------ Data under study ------
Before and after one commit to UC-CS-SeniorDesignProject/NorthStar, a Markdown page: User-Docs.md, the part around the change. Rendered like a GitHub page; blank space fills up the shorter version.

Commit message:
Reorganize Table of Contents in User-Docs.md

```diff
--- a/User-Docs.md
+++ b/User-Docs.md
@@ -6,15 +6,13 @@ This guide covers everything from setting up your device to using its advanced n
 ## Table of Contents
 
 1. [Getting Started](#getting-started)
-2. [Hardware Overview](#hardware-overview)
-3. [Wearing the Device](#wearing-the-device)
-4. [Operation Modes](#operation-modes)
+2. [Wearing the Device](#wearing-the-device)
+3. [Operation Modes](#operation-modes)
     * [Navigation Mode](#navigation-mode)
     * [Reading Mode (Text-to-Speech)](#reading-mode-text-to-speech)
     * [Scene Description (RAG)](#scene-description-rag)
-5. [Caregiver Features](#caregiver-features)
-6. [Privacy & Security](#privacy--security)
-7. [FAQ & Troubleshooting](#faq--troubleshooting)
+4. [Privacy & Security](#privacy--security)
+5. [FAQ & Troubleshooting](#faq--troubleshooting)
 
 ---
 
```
------
■ Problem to solve ■
Reply with one number only: the count of lines in the entries that contain "device".

■ Result for this task ■
3